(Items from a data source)
▽

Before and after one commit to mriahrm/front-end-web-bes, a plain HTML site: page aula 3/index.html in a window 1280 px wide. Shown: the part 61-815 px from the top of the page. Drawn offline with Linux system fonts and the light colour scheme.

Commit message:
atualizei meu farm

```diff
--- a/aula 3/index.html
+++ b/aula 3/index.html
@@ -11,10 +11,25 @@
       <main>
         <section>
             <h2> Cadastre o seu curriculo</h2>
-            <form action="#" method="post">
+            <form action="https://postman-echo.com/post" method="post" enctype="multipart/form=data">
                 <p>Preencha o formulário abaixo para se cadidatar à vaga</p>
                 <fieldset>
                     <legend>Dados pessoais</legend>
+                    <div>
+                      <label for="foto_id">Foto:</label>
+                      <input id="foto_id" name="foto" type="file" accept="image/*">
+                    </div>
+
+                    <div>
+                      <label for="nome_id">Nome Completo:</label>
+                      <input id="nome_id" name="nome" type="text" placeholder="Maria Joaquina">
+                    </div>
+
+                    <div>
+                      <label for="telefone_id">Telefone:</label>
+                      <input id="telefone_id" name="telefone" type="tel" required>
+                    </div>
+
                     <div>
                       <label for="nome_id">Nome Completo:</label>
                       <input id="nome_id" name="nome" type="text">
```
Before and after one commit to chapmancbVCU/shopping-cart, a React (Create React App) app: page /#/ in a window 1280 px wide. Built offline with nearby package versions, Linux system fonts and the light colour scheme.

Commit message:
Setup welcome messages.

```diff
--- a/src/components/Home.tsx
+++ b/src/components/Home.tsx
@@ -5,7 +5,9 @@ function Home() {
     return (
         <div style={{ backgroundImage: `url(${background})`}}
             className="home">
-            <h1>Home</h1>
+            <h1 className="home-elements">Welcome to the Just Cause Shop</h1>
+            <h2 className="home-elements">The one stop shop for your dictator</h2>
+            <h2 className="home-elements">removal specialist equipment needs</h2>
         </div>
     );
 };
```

△

DIRECTIONS FOR THIS TASK
For this exercise, find all lines in the records containing the word "html" and copy them.

THE COMPLETED TASK
Before and after one commit to mriahrm/front-end-web-bes, a plain HTML site: page aula 3/index.html in a window 1280 px wide. Shown: the part 61-815 px from the top of the page. Drawn offline with Linux system fonts and the light colour scheme.
--- a/aula 3/index.html
+++ b/aula 3/index.html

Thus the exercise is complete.